Work instructions:
Look through the listing below and give the number of lines that hold "servicos". Say nothing more.

Available data:
== == ==
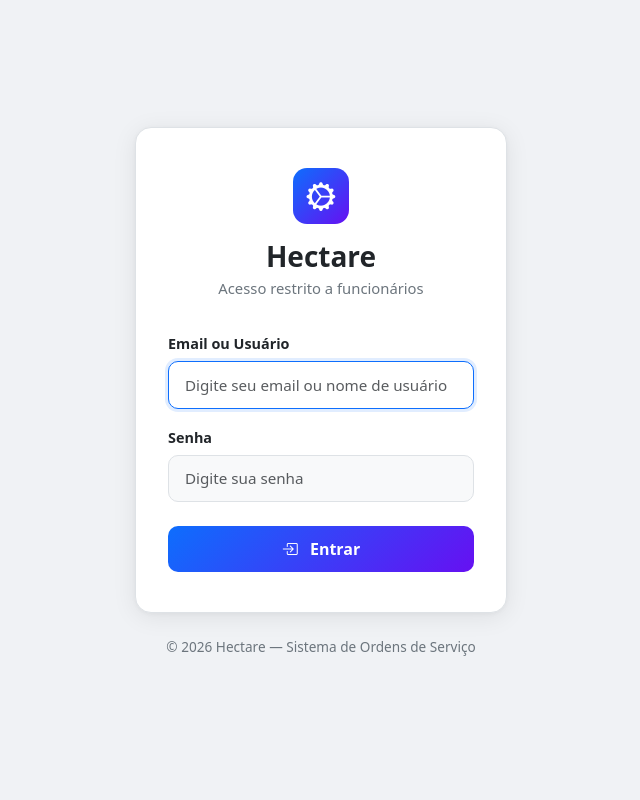
After one commit to Vaz15k/projeto_hectare, a Django app: page /auth/login/?next=/clientes/criar/ in a window 1280 px wide. The commit adds this page. Shown: the whole page, without its empty margins (319-959 px from the left). Run offline with Django 5.2, Linux system fonts and the light colour scheme.

Commit message:
feat: Implementação basica autenticação
- Vou usar a do django por enquanto, ainda estou decidindo se vale apena uma dedicada.
  - PS: Provavelmente vai valer no quesito gerenciamento de permissao (criar, deletar, editar), mas isso não é o foco agora...
- Tem muita coisa ainda para proteger antes de um teste em produção, mas vamos fazer isso de forma gradual...

```diff
--- /dev/null
+++ b/authentication/forms.py
@@ -0,0 +1,52 @@
+from django import forms
+from django.contrib.auth import authenticate
+
+
+class LoginForm(forms.Form):
+    """
+    Formulário de login com campo único "login"
+    que aceita email OU username.
+    """
+
+    login = forms.CharField(
+        label="Email ou Usuário",
+        max_length=254,
+        widget=forms.TextInput(attrs={
+            "class": "form-control",
+            "placeholder": "Digite seu email ou nome de usuário",
+            "autofocus": True,
+        }),
+    )
+    password = forms.CharField(
+        label="Senha",
+        widget=forms.PasswordInput(attrs={
+            "class": "form-control",
+            "placeholder": "Digite sua senha",
+        }),
+    )
+
+    def __init__(self, *args, request=None, **kwargs):
+        self.request = request
+        self.user_cache = None
+        super().__init__(*args, **kwargs)
+
+    def clean(self):
+        cleaned_data = super().clean()
+        login = cleaned_data.get("login")
+        password = cleaned_data.get("password")
+
+        if login and password:
+            self.user_cache = authenticate(
+                self.request,
+                username=login,
+                password=password,
+            )
+            if self.user_cache is None:
+                raise forms.ValidationError(
+                    "Email/usuário ou senha inválidos."
+                )
+
+        return cleaned_data
+
+    def get_user(self):
+        return self.user_cache
--- /dev/null
+++ b/authentication/urls.py
@@ -0,0 +1,7 @@
+from django.urls import path
+from authentication import views
+
+urlpatterns = [
+    path('login/', views.login_view, name='login'),
+    path('logout/', views.logout_view, name='logout'),
+]
--- /dev/null
+++ b/authentication/views.py
@@ -0,0 +1,28 @@
+from django.contrib.auth import login as auth_login, logout as auth_logout
+from django.shortcuts import render, redirect
+from authentication.forms import LoginForm
+
+
+def login_view(request):
+    """
+    View de login do sistema.
+    Redireciona para home se o usuário já estiver autenticado.
+    """
+    if request.user.is_authenticated:
+        return redirect("home")
+
+    form = LoginForm(request=request)
+    if request.method == "POST":
+        form = LoginForm(request.POST, request=request)
+        if form.is_valid():
+            auth_login(request, form.get_user())
+            next_url = request.GET.get("next", "home")
+            return redirect(next_url)
+
+    return render(request, "login.html", {"form": form})
+
+
+def logout_view(request):
+    """View de logout do sistema."""
+    auth_logout(request)
+    return redirect("login")
--- a/clientes/views.py
+++ b/clientes/views.py
@@ -1,8 +1,10 @@
 from django.shortcuts import render, redirect, get_object_or_404
+from django.contrib.auth.decorators import login_required
 from clientes.models import Cliente
 from clientes.forms import ClienteForm, MaquinaInlineFormSet
 
 
+@login_required
 def listar_clientes(request):
     clientes = Cliente.objects.all().order_by("nome")
     return render(
@@ -18,6 +20,7 @@ def listar_clientes(request):
     )
 
 
+@login_required
 def criar_cliente(request):
     if request.method == "POST":
         form = ClienteForm(request.POST)
@@ -38,6 +41,7 @@ def criar_cliente(request):
     )
 
 
+@login_required
 def editar_cliente(request, pk):
     cliente = get_object_or_404(Cliente, pk=pk)
     if request.method == "POST":
@@ -61,6 +65,7 @@ def editar_cliente(request, pk):
     )
 
 
+@login_required
 def maquinas_cliente(request, pk):
     cliente = get_object_or_404(Cliente, pk=pk)
     if request.method == "POST":
--- a/config/urls.py
+++ b/config/urls.py
@@ -22,6 +22,7 @@ from servicos.views import home
 
 urlpatterns = [
     path('admin/', admin.site.urls),
+    path('auth/', include('authentication.urls')),
 
     path('', home, name='home'),
     path('servicos/', include('servicos.urls')),
--- a/core/views.py
+++ b/core/views.py
@@ -1,8 +1,10 @@
 from django.shortcuts import render, redirect
+from django.contrib.auth.decorators import login_required
 from core.models import Configuracao
 from core.forms import ConfiguracaoForm
 
 
+@login_required
 def editar_configuracoes(request):
     config = Configuracao.load()
     if request.method == "POST":
--- a/funcionarios/views.py
+++ b/funcionarios/views.py
@@ -1,8 +1,10 @@
 from django.shortcuts import render, redirect, get_object_or_404
+from django.contrib.auth.decorators import login_required
 from funcionarios.models import Empregado
 from funcionarios.forms import EmpregadoForm
 
 
+@login_required
 def criar_empregado(request):
     if request.method == "POST":
         form = EmpregadoForm(request.POST)
@@ -23,6 +25,7 @@ def criar_empregado(request):
     )
 
 
+@login_required
 def listar_empregados(request):
     empregados = Empregado.objects.all().order_by("nome")
     return render(
@@ -38,6 +41,7 @@ def listar_empregados(request):
     )
 
 
+@login_required
 def editar_empregado(request, pk):
     empregado = get_object_or_404(Empregado, pk=pk)
     if request.method == "POST":
--- /dev/null
+++ b/templates/login.html
@@ -0,0 +1,212 @@
+{% load static %}
+<!DOCTYPE html>
+<html lang="pt-br">
+<head>
+    <meta charset="UTF-8">
+    <meta name="viewport" content="width=device-width, initial-scale=1.0">
+    <title>Login — Hectare</title>
+    <link rel="icon" type="image/svg+xml" href="{% static 'favicon.svg' %}">
+    <!-- Bootstrap 5 CSS -->
+    <link href="https://cdn.jsdelivr.net/npm/bootstrap@5.3.2/dist/css/bootstrap.min.css" rel="stylesheet">
+    <!-- Bootstrap Icons -->
+    <link rel="stylesheet" href="https://cdn.jsdelivr.net/npm/bootstrap-icons@1.11.3/font/bootstrap-icons.min.css">
+
+    <style>
+        :root {
+            --bg: #f0f2f5;
+            --card-bg: #ffffff;
+            --primary: #0d6efd;
+            --text: #212529;
+            --text-muted: #6c757d;
+            --border: #dee2e6;
+            --input-bg: #f8f9fa;
+        }
+
+        * {
+            margin: 0;
+            padding: 0;
+            box-sizing: border-box;
+        }
+
+        body {
+            min-height: 100vh;
+            display: flex;
+            align-items: center;
+            justify-content: center;
+            background: var(--bg);
+            font-family: system-ui, -apple-system, 'Segoe UI', Roboto, sans-serif;
+        }
+
+        .login-container {
+            width: 100%;
+            max-width: 420px;
+            padding: 2rem 1.5rem;
+        }
+
+        .login-card {
+            background: var(--card-bg);
+            border-radius: 16px;
+            padding: 2.5rem 2rem;
+            box-shadow: 0 4px 24px rgba(0, 0, 0, 0.08),
+                        0 1px 4px rgba(0, 0, 0, 0.04);
+            border: 1px solid var(--border);
+        }
+
+        .login-header {
+            text-align: center;
+            margin-bottom: 2rem;
+        }
+
+        .login-header .icon {
+            width: 56px;
+            height: 56px;
+            border-radius: 14px;
+            background: linear-gradient(135deg, #0d6efd, #6610f2);
+            display: inline-flex;
+            align-items: center;
+            justify-content: center;
+            margin-bottom: 1rem;
+        }
+
+        .login-header .icon i {
+            font-size: 1.8rem;
+            color: #fff;
+        }
+
+        .login-header h3 {
+            font-weight: 700;
+            color: var(--text);
+            margin-bottom: 0.25rem;
+        }
+
+        .login-header p {
+            color: var(--text-muted);
+            font-size: 0.925rem;
+            margin: 0;
+        }
+
+        .form-label {
+            font-weight: 600;
+            font-size: 0.9rem;
+            color: var(--text);
+            margin-bottom: 0.4rem;
+        }
+
+        .form-control {
+            border-radius: 10px;
+            padding: 0.7rem 1rem;
+            border: 1px solid var(--border);
+            background: var(--input-bg);
+            transition: all 0.2s ease;
+            font-size: 0.95rem;
+        }
+
+        .form-control:focus {
+            border-color: var(--primary);
+            box-shadow: 0 0 0 3px rgba(13, 110, 253, 0.12);
+            background: #fff;
+        }
+
+        .btn-login {
+            width: 100%;
+            padding: 0.7rem;
+            border-radius: 10px;
+            font-weight: 600;
+            font-size: 1rem;
+            background: linear-gradient(135deg, #0d6efd, #6610f2);
+            border: none;
+            color: #fff;
+            transition: all 0.2s ease;
+            margin-top: 0.5rem;
+        }
+
+        .btn-login:hover {
+            transform: translateY(-1px);
+            box-shadow: 0 6px 20px rgba(13, 110, 253, 0.3);
+            color: #fff;
+        }
+
+        .btn-login:active {
+            transform: translateY(0);
+        }
+
+        .alert {
+            border-radius: 10px;
+            font-size: 0.9rem;
+            padding: 0.75rem 1rem;
+        }
+
+        .errorlist {
+            list-style: none;
+            padding: 0;
+            margin: 0;
+            color: #dc3545;
+            font-size: 0.85rem;
+        }
+
+        .footer-text {
+            text-align: center;
+            margin-top: 1.5rem;
+            color: var(--text-muted);
+            font-size: 0.85rem;
+        }
+    </style>
+</head>
+<body>
+
+<div class="login-container">
+    <div class="login-card">
+        <div class="login-header">
+            <div class="icon">
+                <i class="bi bi-gear-wide-connected"></i>
+            </div>
+            <h3>Hectare</h3>
+            <p>Acesso restrito a funcionários</p>
+        </div>
+
+        {% if form.non_field_errors %}
+            <div class="alert alert-danger">
+                {% for error in form.non_field_errors %}
+                    {{ error }}
+                {% endfor %}
+            </div>
+        {% endif %}
+
+        <form method="post" novalidate>
+            {% csrf_token %}
+
+            <div class="mb-3">
+                <label for="{{ form.login.id_for_label }}" class="form-label">
+                    {{ form.login.label }}
+                </label>
+                {{ form.login }}
+                {% if form.login.errors %}
+                    <div class="errorlist mt-1">
+                        {% for error in form.login.errors %}{{ error }}{% endfor %}
+                    </div>
+                {% endif %}
+            </div>
+
+            <div class="mb-3">
+                <label for="{{ form.password.id_for_label }}" class="form-label">
+                    {{ form.password.label }}
+                </label>
+                {{ form.password }}
+                {% if form.password.errors %}
+                    <div class="errorlist mt-1">
+                        {% for error in form.password.errors %}{{ error }}{% endfor %}
+                    </div>
+                {% endif %}
+            </div>
+
+            <button type="submit" class="btn btn-login">
+                <i class="bi bi-box-arrow-in-right me-2"></i> Entrar
+            </button>
+        </form>
+    </div>
+
+    <p class="footer-text">&copy; 2026 Hectare &mdash; Sistema de Ordens de Serviço</p>
+</div>
+
+</body>
+</html>
```
Also changed, not shown: authentication/apps.py (added, +7 -0 lines), authentication/auth_backends.py (added, +43 -0 lines), config/settings.py (+13 -0 lines), servicos/views.py (+11 -0 lines), templates/base.html (+8 -2 lines), authentication/__init__.py (added), authentication/migrations/__init__.py (added).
== == ==
Task result:
3